With just 176 calories, no saturated fats and 2.5 grams of fiber in a small oat bran bagel, this healthy for you as a diabetic or non diabetic. However, it is recommended that you consume whole grain bagels and not ones that have been artificially processed. Bagel being starch it should be taken together with proteins, non-starchy vegetables and healthy fruits.
Comparing whole grains to refined grains
Diabetics should stick to a diet that reduce the risk of contracting cancer, heart diseases and manage weight. It should contain all the essential nutrients including fiber and less of sodium and saturated fats. In terms of nutrients and fiber whole grains carries the day compared to refined grains. Some of the nutrients found in whole grains and not in refined grains are vitamins B, fatty acids and phytochemicals. However, don’t consume too much of it due to the simple fact that whole grains bagels are rich in carbohydrates. In your dietary plan, count consuming bagels as a starch food.
Bagel for breakfast
In order to ensure that there is no sudden spike in the blood sugar levels you should ensure that you eat a balanced diet. A balanced breakfast should contain, quarter fruit, quarter protein and half starch foods as recommended by ADA. Whole grain bagel being rich in starch firsts perfectly in this dietary plan as long as you eat it with other health fruits and proteins such as fresh blueberries that are stirred into a low- fat cheese. You can also apply almond butter on your bagel then add a few slices of fresh banana.
Dinner and lunch
A fresh bagel sandwich will make a healthy option for either dinner or lunch. To make it a balanced diet you can to it with skinless turkey breasts to add proteins and any vegetable that is not rich in starch. Examples of such a vegetable include romaine, arugula, onions, baby spinach, red paper celery or cucumber. Other than using mayonnaise as a flavor use black pepper since it doesn’t contain saturated fats and doesn’t add in calories.
How to include bagel in your day to day diet
If you don’t know how to make bagel part of your day to day diet there is nothing to worry about. We have a complete guide on how you can do this:

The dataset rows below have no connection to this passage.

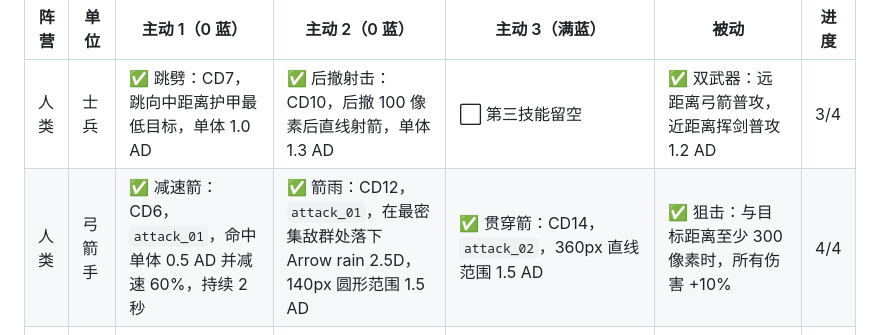
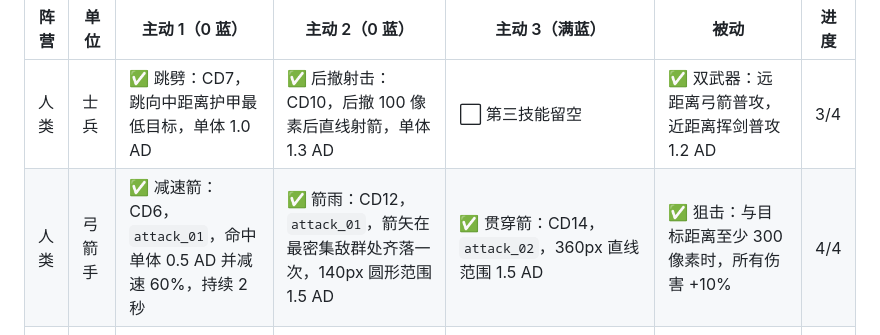
Before and after one commit to Tifinity/kingdom-arena, a Markdown page: docs/SKILL_ROSTER.md, the part around the change. GitHub-like rendering.

```diff
--- a/docs/SKILL_ROSTER.md
+++ b/docs/SKILL_ROSTER.md
@@ -11,7 +11,7 @@
 | 阵营 | 单位 | 主动 1（0 蓝） | 主动 2（0 蓝） | 主动 3（满蓝） | 被动 | 进度 |
 | --- | --- | --- | --- | --- | --- | --- |
 | 人类 | 士兵 | ✅ 跳劈：CD7，跳向中距离护甲最低目标，单体 1.0 AD | ✅ 后撤射击：CD10，后撤 100 像素后直线射箭，单体 1.3 AD | ⬜ 第三技能留空 | ✅ 双武器：远距离弓箭普攻，近距离挥剑普攻 1.2 AD | 3/4 |
-| 人类 | 弓箭手 | ✅ 减速箭：CD6，`attack_01`，命中单体 0.5 AD 并减速 60%，持续 2 秒 | ✅ 箭雨：CD12，`attack_01`，在最密集敌群处落下 Arrow rain 2.5D，140px 圆形范围 1.5 AD | ✅ 贯穿箭：CD14，`attack_02`，360px 直线范围 1.5 AD | ✅ 狙击：与目标距离至少 300 像素时，所有伤害 +10% | 4/4 |
+| 人类 | 弓箭手 | ✅ 减速箭：CD6，`attack_01`，命中单体 0.5 AD 并减速 60%，持续 2 秒 | ✅ 箭雨：CD12，`attack_01`，箭矢在最密集敌群处齐落一次，140px 圆形范围 1.5 AD | ✅ 贯穿箭：CD14，`attack_02`，360px 直线范围 1.5 AD | ✅ 狙击：与目标距离至少 300 像素时，所有伤害 +10% | 4/4 |
 | 人类 | 骑士 | ✅ 双连斩：CD7，同一目标依次 1.2/1.5 AD | ✅ 格挡：CD12，免伤 1 秒；挡住攻击后获得 8% 最大生命护盾 3 秒 | ✅ 烈焰剑：CD14，170px、±65° 扇形 1.5 AD | ✅ 斗志昂扬：开战时护甲 +5 个百分点、攻击力 +5，持续 20 秒 | 4/4 |
 | 人类 | 圣殿骑士 | ✅ 圣光斩：CD7，扇形 1.3 AD | ✅ 圣光裁决：CD12，扇形 1.5 AD，金色冲击波扩散 | ✅ 圣盾守护：CD16，以移动2冲向敌群密集处，160px 圆形嘲讽 2.5 秒；每名敌人获 12% 最大生命护盾，上限 48%，持续 4 秒；落地 pixelfx Aegis ring 金色结界 | ✅ 圣殿守护：自身及 120 像素内友军护甲 +4%，同名光环不叠加 | 4/4 |
 | 人类 | 重甲斧兵 | ✅ 重击：CD6，单体 2.0 AD | ✅ 盔甲护身：CD10，自身护甲 +20 个百分点，持续 6 秒 | ✅ 旋风斩：CD12，推进时 5 次 0.5 AD | ✅ 战栗：普攻与技能命中使目标护甲 -10 个百分点，持续 4 秒 | 4/4 |
```
Also changed, not shown: ASSET_LICENSES.md (+3 -0 lines), README.md (+12 -0 lines), assets/fx/pixelfx/archer_piercing_arrow.png (added), assets/fx/pixelfx/arrow_rain_volley_back.png (added), assets/fx/pixelfx/arrow_rain_volley_front.png (added), 13 other files.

- If you are diabetic and extra cautious about your blood sugar levels you should consider consuming whole grains and not refined grains.
- If you have to choose go for whole grains that are derived from whole wheat flour since they are rich in nutrients that you can’t get in any other whole grain bagel. Some of these nutrients are fatty acids, phytochemicals and vitamins. All these nutrients play a major role in helping the body manage the blood sugar levels.
- Bagels being rich in starch should be consumed together with other healthy foods to make it a balanced diet. Some of the foods that are healthy to consume with bagels are vegetables, fruits and other foods rich in proteins.
- Only consume a small portion of it.
- Keep track of the nutrients you eat in each meal
- A healthy dinner and lunch should contain ½ non-starchy vegetables, ¼ starch and ¼ proteins.
- A healthy breakfast should contain ½ starchy foods, ¼ fresh fruits and ¼ proteins.
This means that you can include whole grain bagels in just any meal.
Low carb bagels
Typically, bagels are very rich in carbs and for this reason it is not recommended for people with diabetes since it might spike the blood sugar levels. However, by any chance if you get to know how to make bagels that are low in carbs then you will have made a huge step in fighting diabetes. Here are a few tips on how you can prepare bagels that are low in carbohydrates:
- ¼ cup of butter or coconut oil
- ¼ cup coconut flour
- ¼ cup whey protein
- Baking powder
Mix eggs, butter, coconut oil spices in a preheated oven. On the other hand mix baking powder, whey protein and coconut separately. The two separate mixtures should be blended in for approximately 15-20 minutes. The end product is a low carbohydrate bagel. This is not the only way in which you can make bagel that is low in carbs, there are other ways. Be careful on the ingredients you use and they should be accounted for in your dietary plan.
Things to consider
The fact that whole grain bagels are rich in protein doesn’t mean that this should be your only source of starch. You should include starch from other sources as well. Healthy options include starchy vegetables and legumes. Other sources include corn, green peas, beans, brown rice, lentils, parsnip, wild rice, plantains and butternut. If you have had previous complication or under other medications kindly consult your doctor!